• **ABOUT THIS TASK**
Give only the number of lines in the listing below where the string "export" occurs.

■ ■ ■ ■

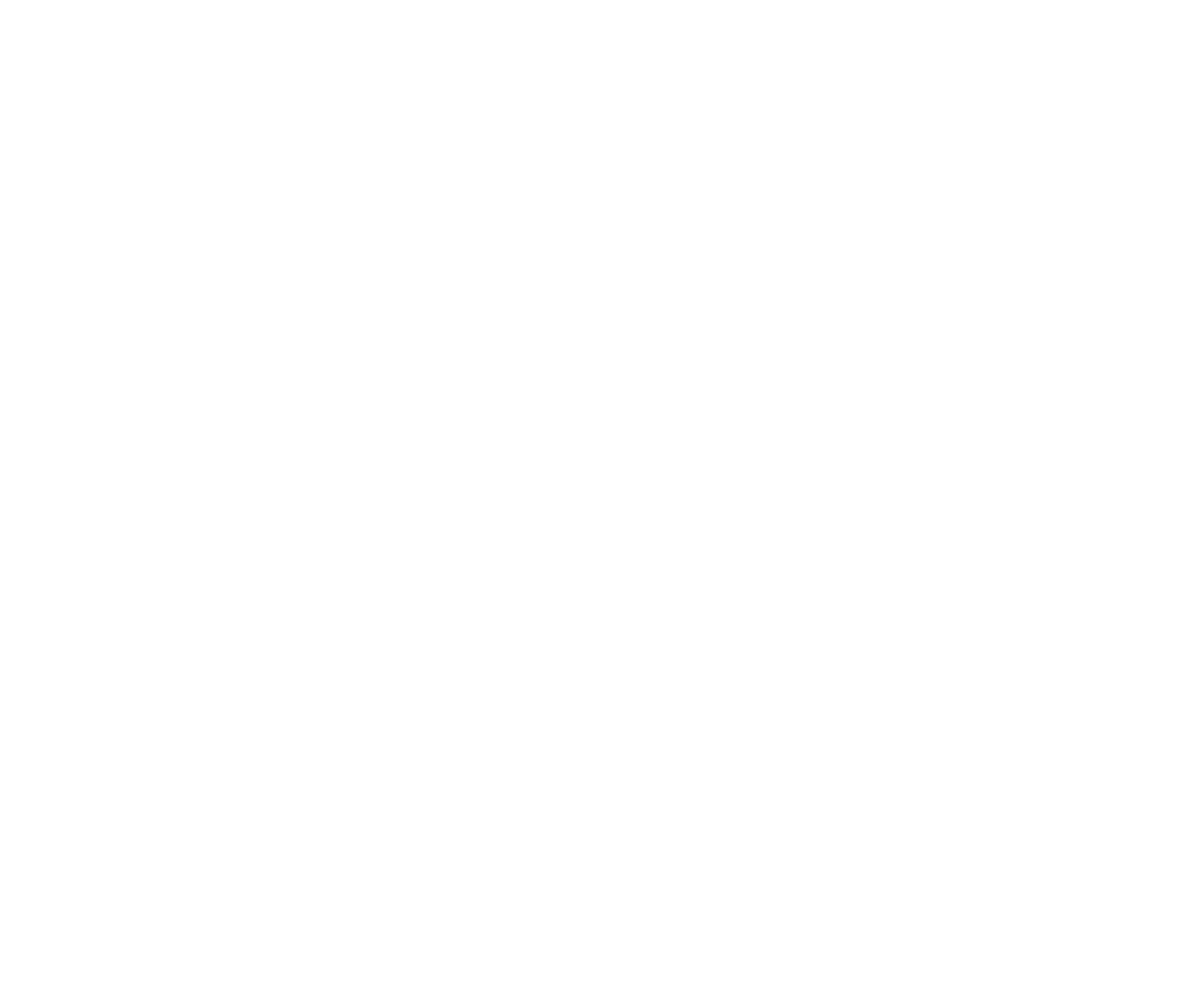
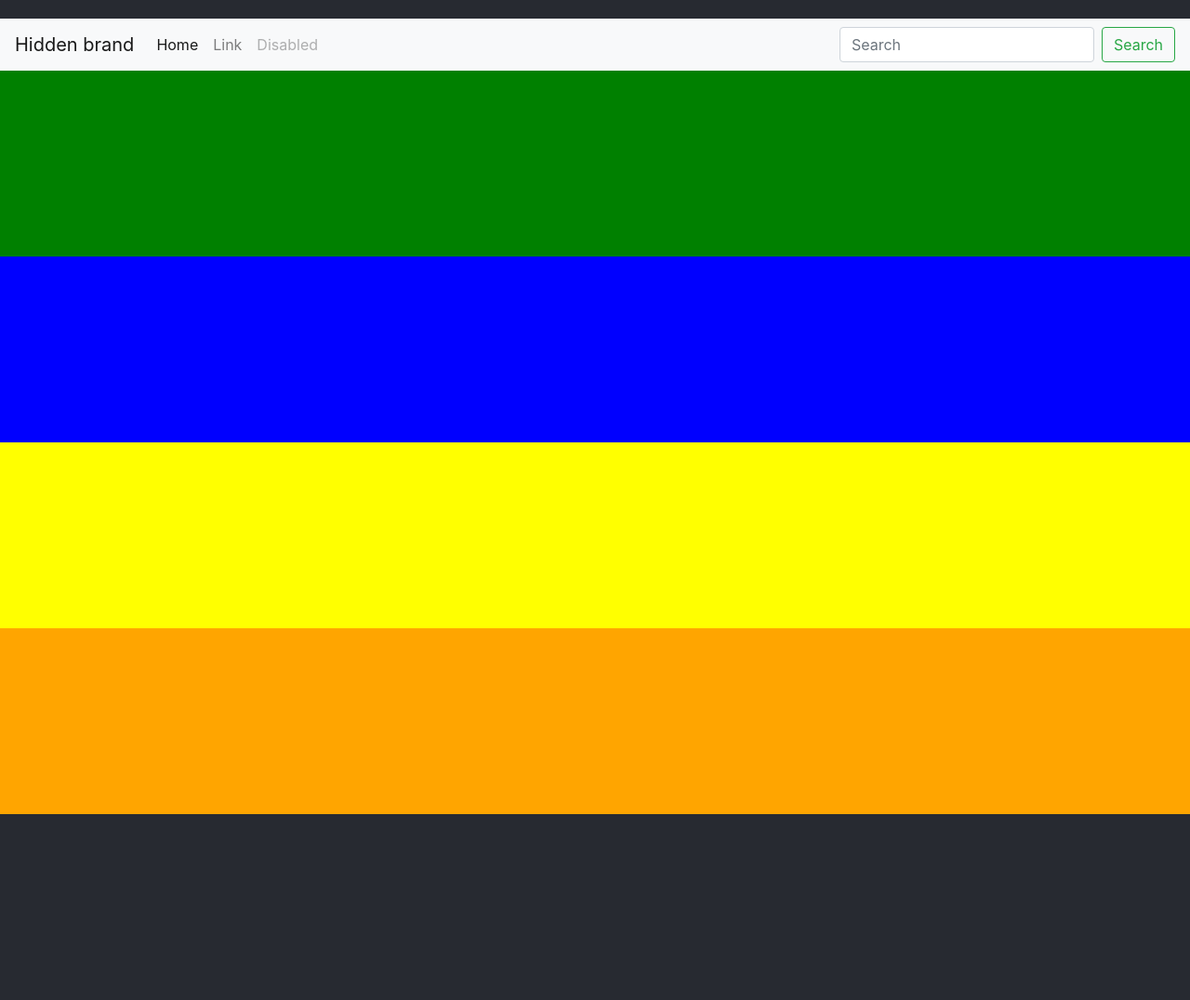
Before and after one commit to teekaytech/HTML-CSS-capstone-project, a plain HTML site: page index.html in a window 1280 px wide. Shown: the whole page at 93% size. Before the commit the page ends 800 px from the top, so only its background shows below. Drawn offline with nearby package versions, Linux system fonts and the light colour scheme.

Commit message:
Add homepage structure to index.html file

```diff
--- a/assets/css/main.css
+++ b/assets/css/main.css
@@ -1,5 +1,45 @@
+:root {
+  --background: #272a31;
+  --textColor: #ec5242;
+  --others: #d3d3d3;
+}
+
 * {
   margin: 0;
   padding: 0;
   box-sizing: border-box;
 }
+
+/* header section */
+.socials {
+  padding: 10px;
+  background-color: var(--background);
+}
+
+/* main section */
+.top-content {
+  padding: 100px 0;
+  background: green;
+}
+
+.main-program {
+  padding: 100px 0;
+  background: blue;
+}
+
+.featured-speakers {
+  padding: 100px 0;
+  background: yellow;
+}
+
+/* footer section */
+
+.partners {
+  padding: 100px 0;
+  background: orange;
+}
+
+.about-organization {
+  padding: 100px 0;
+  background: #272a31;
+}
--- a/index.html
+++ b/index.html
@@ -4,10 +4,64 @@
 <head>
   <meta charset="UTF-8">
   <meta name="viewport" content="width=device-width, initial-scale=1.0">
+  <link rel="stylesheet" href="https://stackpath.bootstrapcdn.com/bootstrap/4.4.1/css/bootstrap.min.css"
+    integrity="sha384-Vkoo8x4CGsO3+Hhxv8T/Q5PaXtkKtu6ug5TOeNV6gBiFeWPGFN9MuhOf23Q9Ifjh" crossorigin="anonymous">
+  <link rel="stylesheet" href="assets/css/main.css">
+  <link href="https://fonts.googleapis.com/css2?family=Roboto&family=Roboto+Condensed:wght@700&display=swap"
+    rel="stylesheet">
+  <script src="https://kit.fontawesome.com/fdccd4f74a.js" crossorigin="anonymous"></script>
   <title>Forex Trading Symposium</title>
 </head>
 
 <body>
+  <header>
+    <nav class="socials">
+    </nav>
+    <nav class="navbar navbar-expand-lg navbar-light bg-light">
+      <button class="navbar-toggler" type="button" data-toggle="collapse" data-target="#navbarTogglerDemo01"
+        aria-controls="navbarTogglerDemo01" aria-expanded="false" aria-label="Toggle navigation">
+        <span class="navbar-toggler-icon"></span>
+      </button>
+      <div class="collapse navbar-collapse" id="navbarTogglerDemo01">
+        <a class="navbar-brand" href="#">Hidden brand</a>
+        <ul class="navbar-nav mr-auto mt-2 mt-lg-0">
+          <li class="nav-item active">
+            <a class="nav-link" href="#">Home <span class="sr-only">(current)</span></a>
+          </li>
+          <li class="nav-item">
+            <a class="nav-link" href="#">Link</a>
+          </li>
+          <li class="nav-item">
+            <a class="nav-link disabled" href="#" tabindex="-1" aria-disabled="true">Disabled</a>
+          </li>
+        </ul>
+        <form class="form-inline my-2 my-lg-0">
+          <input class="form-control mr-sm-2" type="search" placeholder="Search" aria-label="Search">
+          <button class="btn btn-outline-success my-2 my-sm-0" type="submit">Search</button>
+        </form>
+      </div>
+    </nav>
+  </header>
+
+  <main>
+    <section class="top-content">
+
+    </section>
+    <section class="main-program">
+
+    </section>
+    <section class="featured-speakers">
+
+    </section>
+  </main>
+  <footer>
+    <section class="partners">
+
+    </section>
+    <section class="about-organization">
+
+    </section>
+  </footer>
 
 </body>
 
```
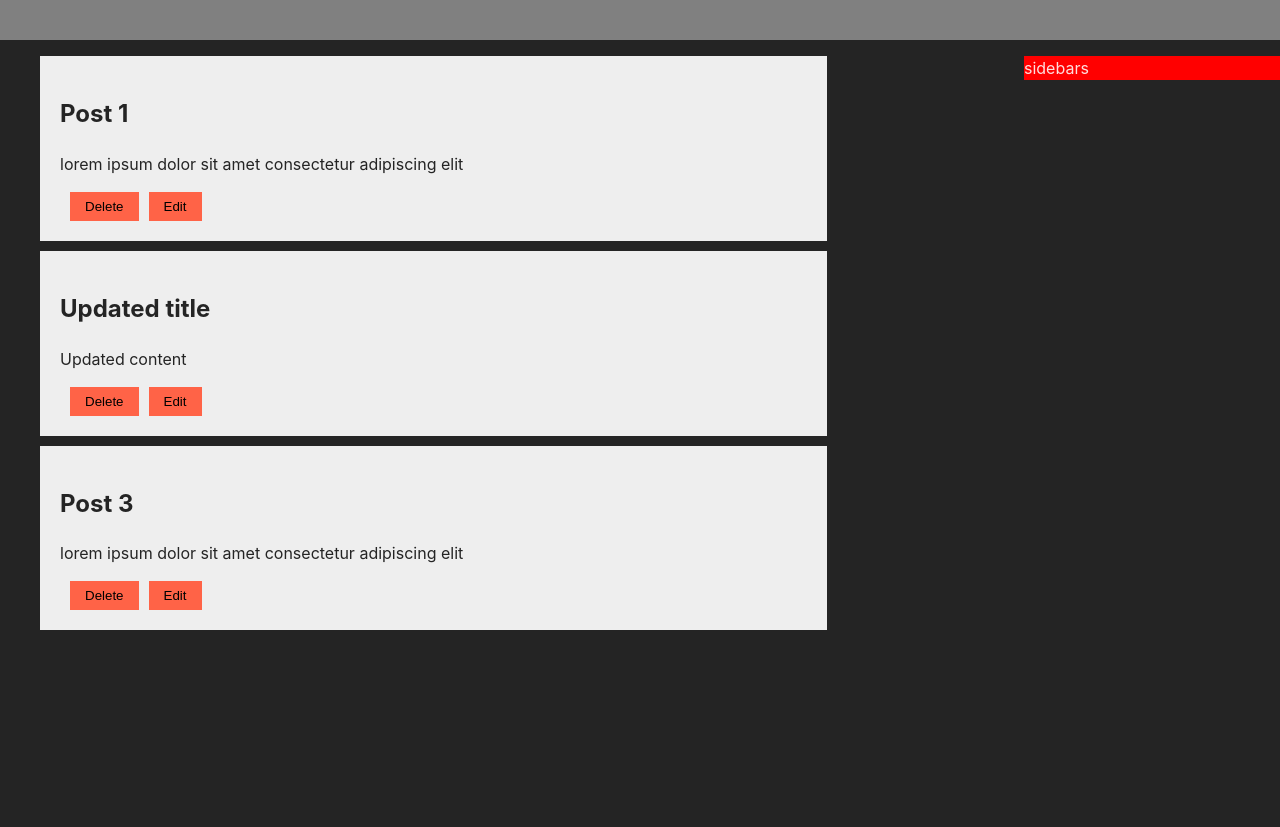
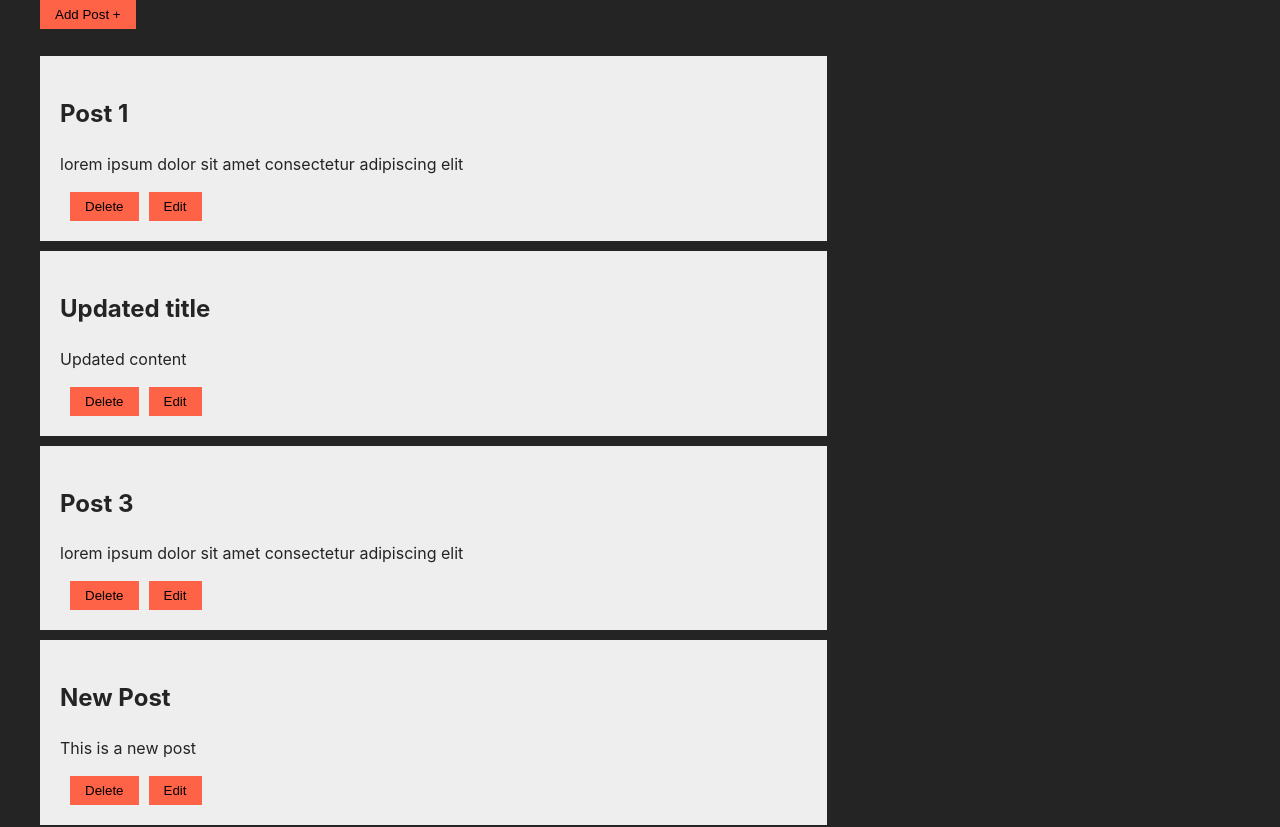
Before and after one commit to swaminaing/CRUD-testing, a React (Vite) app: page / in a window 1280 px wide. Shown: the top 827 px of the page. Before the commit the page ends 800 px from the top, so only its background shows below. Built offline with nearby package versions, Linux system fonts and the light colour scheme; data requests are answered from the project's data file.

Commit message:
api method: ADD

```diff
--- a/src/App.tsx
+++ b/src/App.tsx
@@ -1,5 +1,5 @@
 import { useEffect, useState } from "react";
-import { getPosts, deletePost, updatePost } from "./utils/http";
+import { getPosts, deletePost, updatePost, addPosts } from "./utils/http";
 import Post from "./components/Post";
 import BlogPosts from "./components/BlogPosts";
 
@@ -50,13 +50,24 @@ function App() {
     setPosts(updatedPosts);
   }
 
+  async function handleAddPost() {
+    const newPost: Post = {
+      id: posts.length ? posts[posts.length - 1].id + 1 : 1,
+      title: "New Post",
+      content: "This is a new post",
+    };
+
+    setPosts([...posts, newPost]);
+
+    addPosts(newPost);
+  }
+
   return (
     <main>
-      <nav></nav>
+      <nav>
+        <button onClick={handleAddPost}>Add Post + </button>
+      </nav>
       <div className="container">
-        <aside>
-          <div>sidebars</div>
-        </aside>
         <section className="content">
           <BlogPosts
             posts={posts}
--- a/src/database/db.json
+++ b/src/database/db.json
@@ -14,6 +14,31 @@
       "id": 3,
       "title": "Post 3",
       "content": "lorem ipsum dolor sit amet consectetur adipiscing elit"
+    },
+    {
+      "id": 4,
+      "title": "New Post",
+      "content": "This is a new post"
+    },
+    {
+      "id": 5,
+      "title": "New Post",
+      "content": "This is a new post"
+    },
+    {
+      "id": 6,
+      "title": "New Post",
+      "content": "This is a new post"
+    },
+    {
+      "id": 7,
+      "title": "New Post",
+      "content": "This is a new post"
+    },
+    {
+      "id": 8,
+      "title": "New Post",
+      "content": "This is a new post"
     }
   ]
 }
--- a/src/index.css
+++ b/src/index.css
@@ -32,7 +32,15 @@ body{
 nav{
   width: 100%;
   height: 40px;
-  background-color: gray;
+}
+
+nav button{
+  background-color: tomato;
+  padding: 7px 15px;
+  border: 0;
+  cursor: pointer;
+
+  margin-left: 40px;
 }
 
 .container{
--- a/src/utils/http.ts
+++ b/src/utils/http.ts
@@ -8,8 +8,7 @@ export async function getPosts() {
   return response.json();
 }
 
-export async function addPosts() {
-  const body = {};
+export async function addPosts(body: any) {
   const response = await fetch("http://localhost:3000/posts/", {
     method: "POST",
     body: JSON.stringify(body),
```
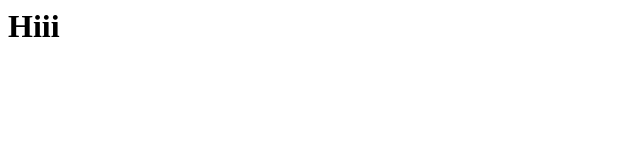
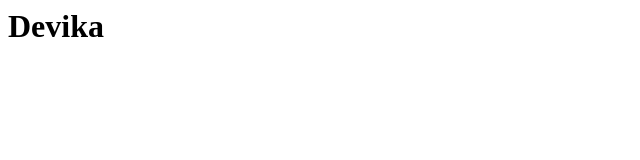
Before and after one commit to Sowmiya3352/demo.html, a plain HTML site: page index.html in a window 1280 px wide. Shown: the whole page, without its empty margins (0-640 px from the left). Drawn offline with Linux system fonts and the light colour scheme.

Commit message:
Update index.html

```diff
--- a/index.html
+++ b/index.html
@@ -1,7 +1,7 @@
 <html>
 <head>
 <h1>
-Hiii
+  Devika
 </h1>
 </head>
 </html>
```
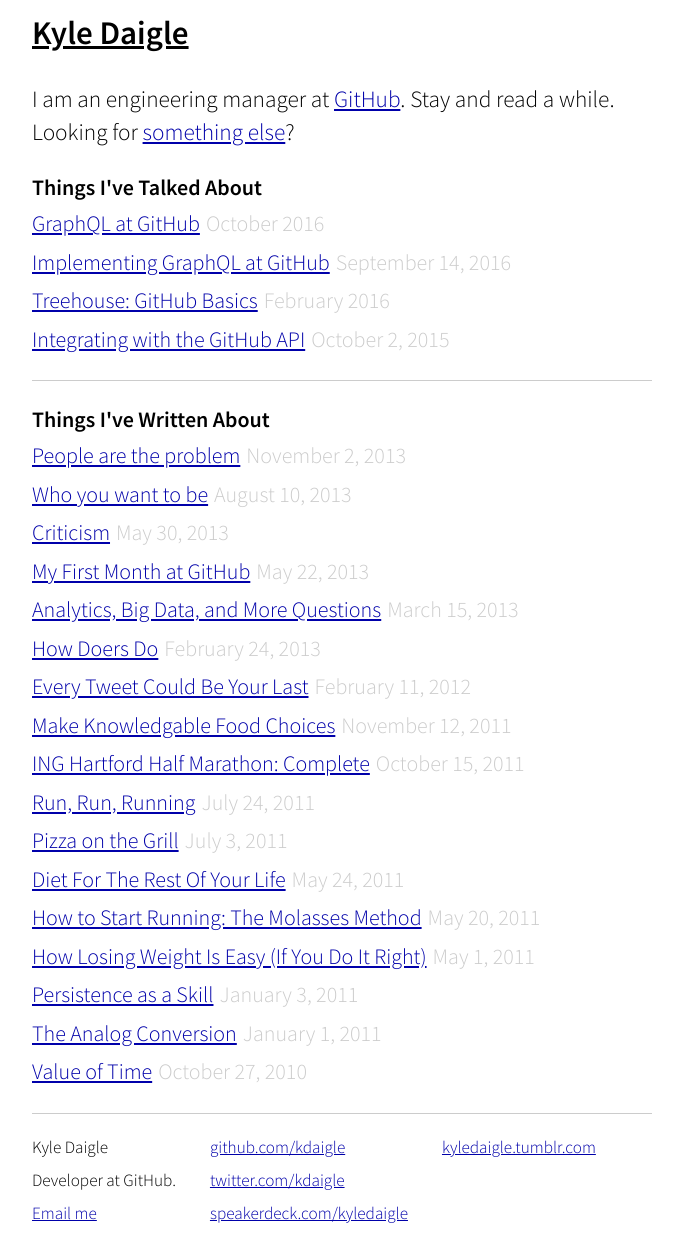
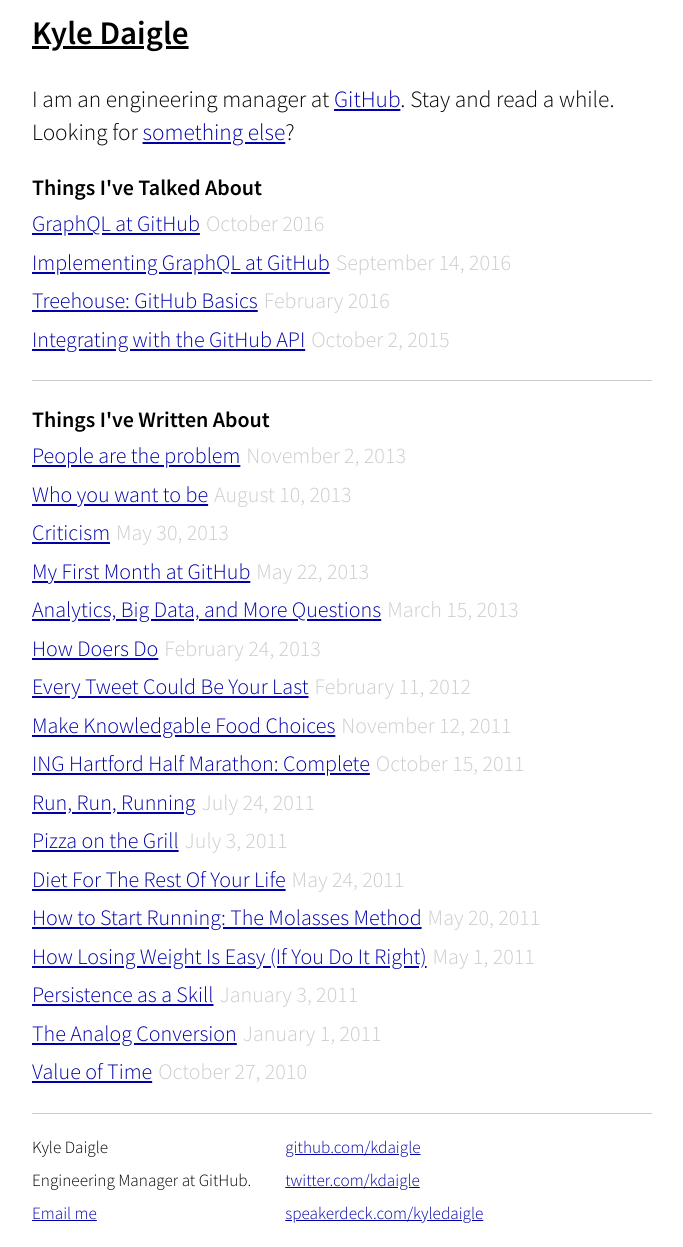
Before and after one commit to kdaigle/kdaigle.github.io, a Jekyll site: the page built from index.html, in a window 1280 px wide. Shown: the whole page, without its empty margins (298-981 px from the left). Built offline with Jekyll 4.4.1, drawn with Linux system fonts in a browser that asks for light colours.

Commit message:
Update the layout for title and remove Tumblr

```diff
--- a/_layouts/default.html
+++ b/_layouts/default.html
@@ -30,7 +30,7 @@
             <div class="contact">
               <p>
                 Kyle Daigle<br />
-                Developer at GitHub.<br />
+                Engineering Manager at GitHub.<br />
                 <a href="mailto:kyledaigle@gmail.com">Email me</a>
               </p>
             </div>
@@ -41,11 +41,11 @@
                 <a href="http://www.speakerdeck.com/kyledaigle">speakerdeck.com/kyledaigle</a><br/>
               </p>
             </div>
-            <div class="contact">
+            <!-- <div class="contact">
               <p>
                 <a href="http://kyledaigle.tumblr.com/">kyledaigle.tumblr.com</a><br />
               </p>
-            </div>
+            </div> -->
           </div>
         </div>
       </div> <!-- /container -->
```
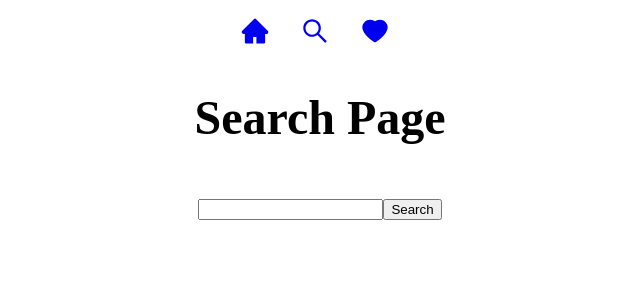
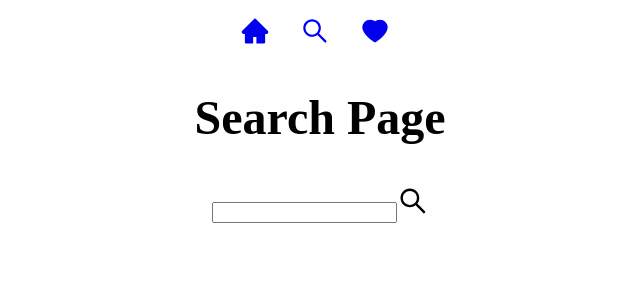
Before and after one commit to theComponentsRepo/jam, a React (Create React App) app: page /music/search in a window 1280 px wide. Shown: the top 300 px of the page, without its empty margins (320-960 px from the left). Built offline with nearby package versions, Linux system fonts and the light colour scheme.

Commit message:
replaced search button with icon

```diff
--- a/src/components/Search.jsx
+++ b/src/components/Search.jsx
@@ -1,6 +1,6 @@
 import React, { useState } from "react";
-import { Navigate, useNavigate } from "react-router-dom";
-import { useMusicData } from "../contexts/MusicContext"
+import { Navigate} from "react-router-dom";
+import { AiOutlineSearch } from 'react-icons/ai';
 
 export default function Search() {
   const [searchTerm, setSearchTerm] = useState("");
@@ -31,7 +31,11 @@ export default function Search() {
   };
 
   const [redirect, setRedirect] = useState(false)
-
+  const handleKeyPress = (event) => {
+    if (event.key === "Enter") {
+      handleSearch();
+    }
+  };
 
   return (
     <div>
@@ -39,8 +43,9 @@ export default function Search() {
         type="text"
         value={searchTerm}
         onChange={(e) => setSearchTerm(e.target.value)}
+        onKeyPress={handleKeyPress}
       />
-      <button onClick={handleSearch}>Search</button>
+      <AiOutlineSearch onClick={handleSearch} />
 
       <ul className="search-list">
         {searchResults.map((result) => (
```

■ ■ ■ ■

• **ANSWER BELOW**
6